Say Goodbye to Garden Woes: Garden Frontier Has the Solutions

Home Gardening Coconut Tree Growing From Store Bought Coconut, 6 Easy Steps

Coconut Tree Growing From Store Bought Coconut, 6 Easy Steps


Coconut Tree

Coconut Tree

Can I grow a coconut tree from a store-bought coconut if I plant it just right?
You people just never run out of things to wonder about, do you? That’s OK with me. I need the work.

Yes, you could grow a coconut palm with coconut from the store, but it wouldn’t be easy.

For starters, I am told coconuts grow best between the latitudes 25-degrees north and 25 south. Phoenix is at 33-some degrees north.

And even if you did get one going, it would be at least nine months before it sprouted and seven years before it bore fruit.

Did you know a coconut is a drupe? That means it is a fleshy fruit with its seed encased in a hard stone, like cherries and stuff like that.

However, if you have decided to go ahead with this, here’s what to do:

First, of course, you’ll need a coconut.

Pick one that still has the husk on it, and make sure you can hear the juice sloshing around inside.

Put the coconut on the ground to see which way it naturally rests, and then plant it in that position in a 3-gallon pot.

Plant it about halfway down in a mix of about 60 percent soil and 40 percent coarse sand.

Water it enough to keep the soil lightly moist, but the coconut will rot if you overdo the watering.

Partial shade works best.

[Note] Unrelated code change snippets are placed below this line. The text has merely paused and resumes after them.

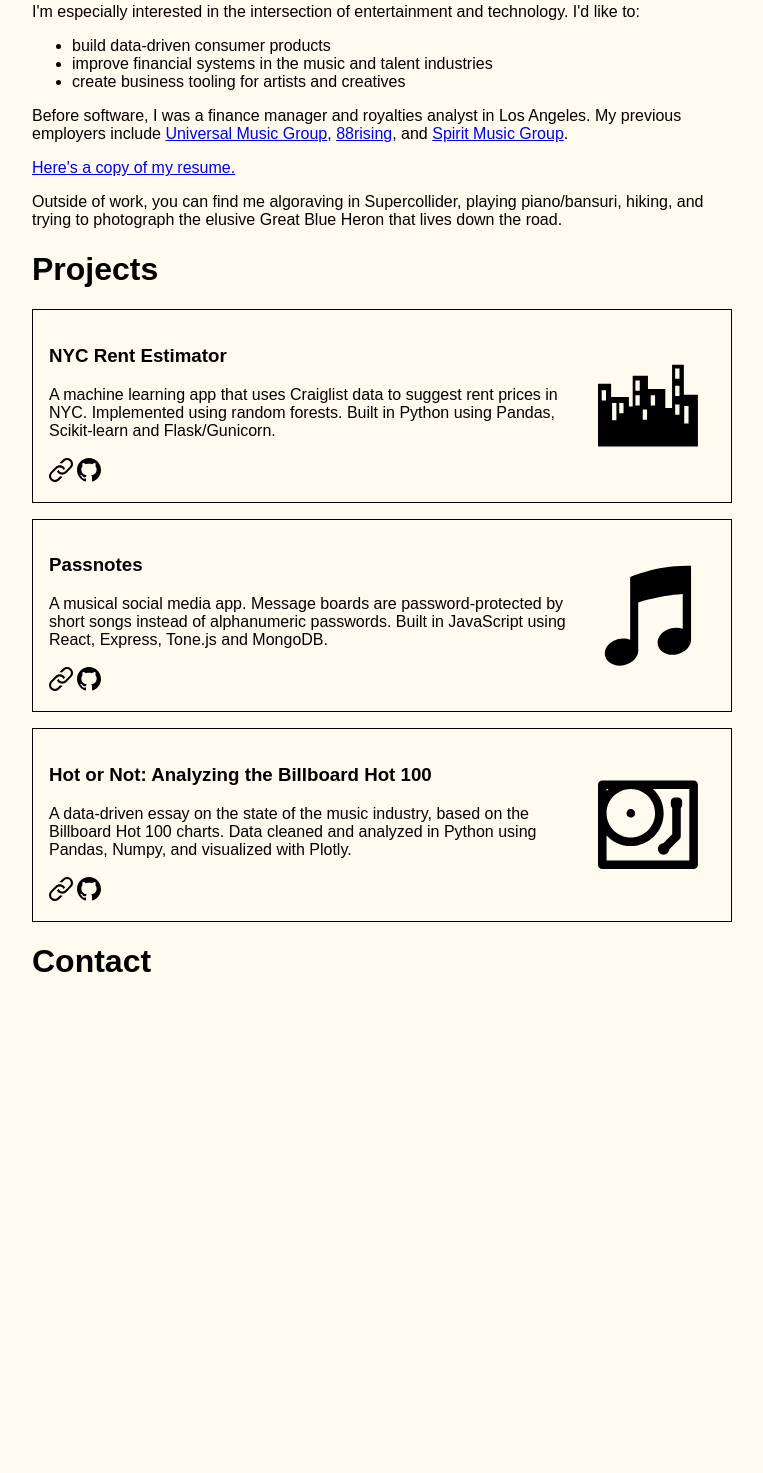
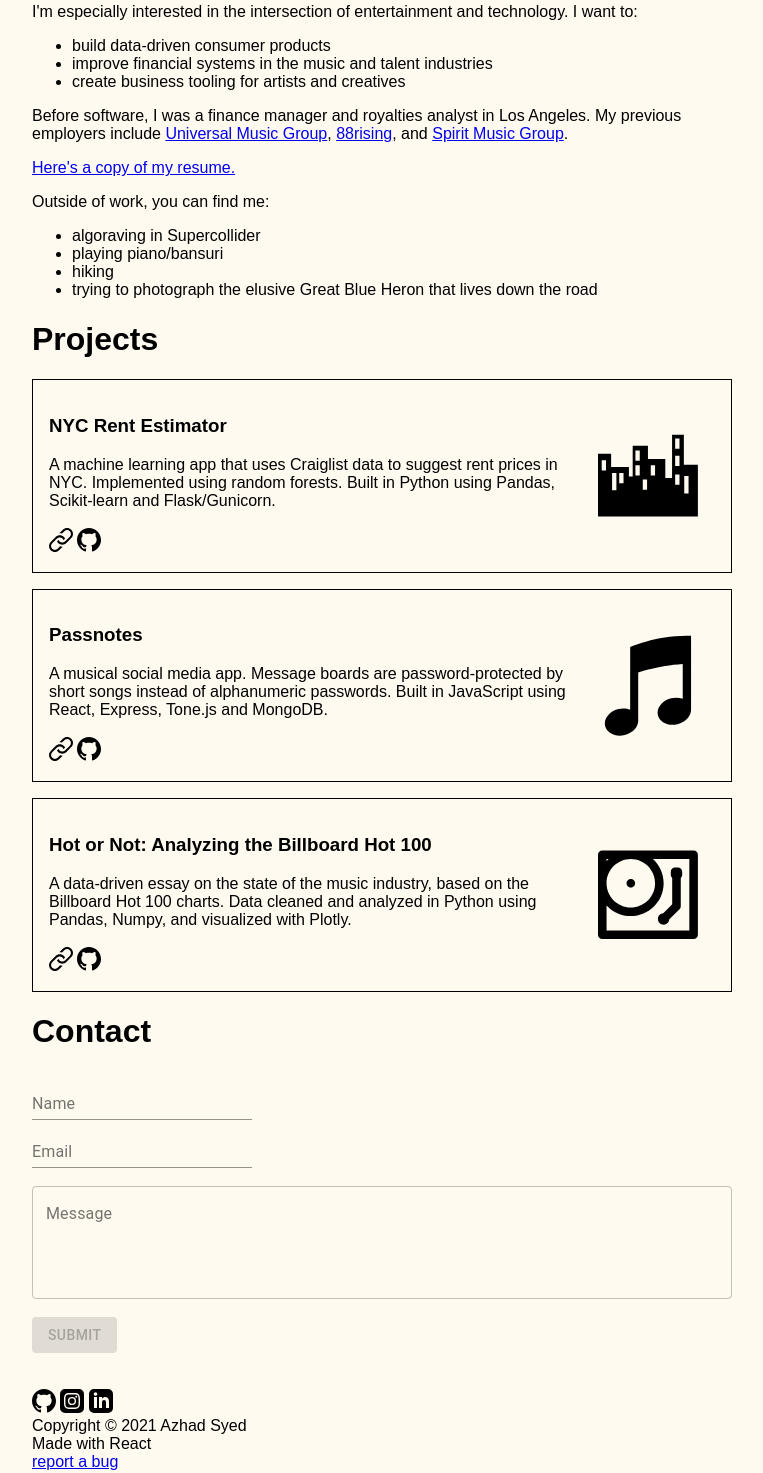
Before and after one commit to azhadsyed/portfolio, a Gatsby site: page / in a window 1280 px wide. Shown: the part 171-1644 px from the top of the page, without its empty margins (258-1021 px from the left). Before the commit the page ends 1199 px from the top, so only its background shows below. Built offline with nearby package versions, Linux system fonts and the light colour scheme; Gatsby itself is replaced by a stand-in of ours.

Commit message:
add contact form, resume link and social icons

```diff
--- a/package.json
+++ b/package.json
@@ -15,6 +15,7 @@
     "clean": "gatsby clean"
   },
   "dependencies": {
+    "@material-ui/core": "^4.11.3",
     "gatsby": "^2.32.3",
     "react": "^16.13.1",
     "react-dom": "^16.13.1"
--- /dev/null
+++ b/src/pages/components/ContactForm.js
@@ -0,0 +1,94 @@
+import React, { useState } from "react";
+
+import Button from "@material-ui/core/Button";
+import TextField from "@material-ui/core/TextField";
+
+const ContactForm = () => {
+  const [inputName, setInputName] = useState("");
+  const [inputEmail, setInputEmail] = useState("");
+  const [inputMessage, setInputMessage] = useState("");
+  const [submitMessage, setSubmitMessage] = useState("");
+  const [submitted, setSubmitted] = useState(false);
+  const [emailError, setEmailError] = useState(false);
+  const [emailHelperText, setEmailHelperText] = useState("");
+
+  const handleNameChange = (e) => {
+    setInputName(e.target.value);
+  };
+
+  const handleEmailChange = (e) => {
+    setInputEmail(e.target.value);
+    setEmailError(false);
+    setEmailHelperText("");
+  };
+
+  const handleMessageChange = (e) => {
+    setInputMessage(e.target.value);
+  };
+
+  const handleSubmit = async () => {
+    const inputIsEmail = /[^@]*@.*[.].*/.test(inputEmail);
+
+    if (inputIsEmail) {
+      const serviceId = "service_id";
+      const templateId = "template_id";
+      const variables = {
+        from_name: inputName,
+        reply_to: inputEmail,
+        message: inputMessage,
+      };
+
+      await window.emailjs.send(serviceId, templateId, variables);
+
+      setSubmitMessage("Sent! Thanks for reaching out :)");
+      setSubmitted(true);
+    } else {
+      setEmailError(true);
+      setEmailHelperText("I don't think this is a real email...");
+    }
+  };
+
+  return (
+    <form>
+      <TextField id="standard-basic" label="Name" onChange={handleNameChange} />
+      <br />
+      <TextField
+        id="standard-basic"
+        label="Email"
+        onChange={handleEmailChange}
+        error={emailError}
+        helperText={emailHelperText}
+      />{" "}
+      <br />
+      <br />
+      <TextField
+        id="outlined-multiline-static"
+        label="Message"
+        multiline
+        rows={4}
+        fullWidth
+        variant="outlined"
+        onChange={handleMessageChange}
+      />
+      <br />
+      <br />
+      <Button
+        variant="contained"
+        disabled={
+          inputName.length === 0 ||
+          inputEmail.length === 0 ||
+          inputMessage === 0 ||
+          submitted
+        }
+        onClick={handleSubmit}
+      >
+        Submit
+      </Button>
+      <br />
+      <br />
+      {submitMessage}
+    </form>
+  );
+};
+
+export default ContactForm;
--- /dev/null
+++ b/src/pages/components/Footer.js
@@ -0,0 +1,17 @@
+import React from "react";
+import { GitHub, Linkedin, Instagram } from "../icons";
+const Footer = () => {
+  return (
+    <>
+      <GitHub /> <Linkedin /> <Instagram />
+      <br />
+      Copyright &copy; 2021 Azhad Syed
+      <br />
+      Made with React
+      <br />
+      <a href="foo">report a bug</a>
+    </>
+  );
+};
+
+export default Footer;
--- a/src/pages/icons.js
+++ b/src/pages/icons.js
@@ -53,4 +53,40 @@
     </svg>
   );
 }
-export { Gramophone, Building, MusicalNote, GitHub, LinkChain };
+
+function Linkedin(props) {
+  return (
+    <svg
+      xmlns="http://www.w3.org/2000/svg"
+      width={24}
+      height={24}
+      viewBox="0 0 24 24"
+      {...props}
+    >
+      <path d="M15.233 5.488c-.843-.038-1.097-.046-3.233-.046s-2.389.008-3.232.046c-2.17.099-3.181 1.127-3.279 3.279-.039.844-.048 1.097-.048 3.233s.009 2.389.047 3.233c.099 2.148 1.106 3.18 3.279 3.279.843.038 1.097.047 3.233.047 2.137 0 2.39-.008 3.233-.046 2.17-.099 3.18-1.129 3.279-3.279.038-.844.046-1.097.046-3.233s-.008-2.389-.046-3.232c-.099-2.153-1.111-3.182-3.279-3.281zM12 16.108a4.108 4.108 0 110-8.215 4.108 4.108 0 010 8.215zm4.271-7.418a.96.96 0 110-1.92.96.96 0 010 1.92zM14.667 12a2.667 2.667 0 11-5.334 0 2.667 2.667 0 015.334 0zM19 0H5a5 5 0 00-5 5v14a5 5 0 005 5h14a5 5 0 005-5V5a5 5 0 00-5-5zm.952 15.298c-.132 2.909-1.751 4.521-4.653 4.654-.854.039-1.126.048-3.299.048s-2.444-.009-3.298-.048c-2.908-.133-4.52-1.748-4.654-4.654C4.009 14.445 4 14.173 4 12c0-2.172.009-2.445.048-3.298.134-2.908 1.748-4.521 4.654-4.653C9.556 4.009 9.827 4 12 4s2.445.009 3.299.048c2.908.133 4.523 1.751 4.653 4.653.039.854.048 1.127.048 3.299 0 2.173-.009 2.445-.048 3.298z" />
+    </svg>
+  );
+}
+
+function Instagram(props) {
+  return (
+    <svg
+      xmlns="http://www.w3.org/2000/svg"
+      width={24}
+      height={24}
+      viewBox="0 0 24 24"
+      {...props}
+    >
+      <path d="M19 0H5a5 5 0 00-5 5v14a5 5 0 005 5h14a5 5 0 005-5V5a5 5 0 00-5-5zM8 19H5V8h3v11zM6.5 6.732c-.966 0-1.75-.79-1.75-1.764s.784-1.764 1.75-1.764 1.75.79 1.75 1.764-.783 1.764-1.75 1.764zM20 19h-3v-5.604c0-3.368-4-3.113-4 0V19h-3V8h3v1.765c1.396-2.586 7-2.777 7 2.476V19z" />
+    </svg>
+  );
+}
+export {
+  Gramophone,
+  Building,
+  MusicalNote,
+  GitHub,
+  LinkChain,
+  Linkedin,
+  Instagram,
+};
--- a/src/pages/index.js
+++ b/src/pages/index.js
@@ -1,6 +1,8 @@
 import React from "react";
-import styles from "./components.module.css";
+import styles from "./index.module.css";
 import { Gramophone, Building, MusicalNote, GitHub, LinkChain } from "./icons";
+import ContactForm from "./components/ContactForm";
+import Footer from "./components/Footer.js";
 
 const Container = ({ children }) => {
   return <div className={styles.container}>{children}</div>;
@@ -35,13 +37,13 @@
       </p>
       <p>
         I'm especially interested in the intersection of entertainment and
-        technology. I'd like to:
-        <ul>
-          <li>build data-driven consumer products</li>
-          <li>improve financial systems in the music and talent industries</li>
-          <li>create business tooling for artists and creatives</li>
-        </ul>
+        technology. I want to:
       </p>
+      <ul>
+        <li>build data-driven consumer products</li>
+        <li>improve financial systems in the music and talent industries</li>
+        <li>create business tooling for artists and creatives</li>
+      </ul>
       <p>
         Before software, I was a finance manager and royalties analyst in Los
         Angeles. My previous employers include{" "}
@@ -50,13 +52,20 @@
         <a href="http://spiritmusicgroup.com/">Spirit Music Group</a>.
       </p>
       <p>
-        <a href="foo">Here's a copy of my resume.</a>
+        <a href="/resume.pdf" target="_blank" rel="noopener noreferrer">
+          Here's a copy of my resume.
+        </a>
       </p>
-      <p>
-        Outside of work, you can find me algoraving in Supercollider, playing
-        piano/bansuri, hiking, and trying to photograph the elusive Great Blue
-        Heron that lives down the road.
-      </p>
+      <p>Outside of work, you can find me:</p>
+      <ul>
+        <li>algoraving in Supercollider</li>
+        <li>playing piano/bansuri</li>
+        <li>hiking</li>
+        <li>
+          trying to photograph the elusive Great Blue Heron that lives down the
+          road
+        </li>
+      </ul>
     </>
   );
 };
@@ -93,6 +102,9 @@
         <Gramophone width={widthVal} />
       </Project>
       <h1>Contact</h1>
+      <ContactForm />
+      <br />
+      <Footer />
     </Container>
   );
 }
```
Also changed, not shown: README.md, src/pages/index.module.css (renamed from src/pages/components.module.css), 2 other files.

I read that it takes temperatures between 90 and 100 degrees for the seed to germinate, but I don’t know that for a fact.

Take Care of Your Coconut Tree

Once your tree has begun to grow, there are a few things you can do to keep it healthy.

The first thing you should do is water your coconut tree often. You don’t have to water the tree as often as necessary, so long it drains well.

To ensure that the soil drains well if you are going to repot your coconut trees, make sure to add vermiculite or sand to the new soil.

A second reason is that coconut palms require heavy-feeding fertilizers. You should choose a fertilizer that provides basic nutrients and trace nutrients such as boron, manganese, and magnesium.

Coconut palms are susceptible to cold. Your coconut palm will need to be moved inside if it is cold outside.

You should provide additional light and keep it out of direct sunlight. It is best to grow your coconut tree outdoors in the summer.

Container-grown coconut trees tend to be less productive. Although they may live only five to six years, it is still a great project.


Comments are closed.

Exit mobile version
Please Share To Your Friends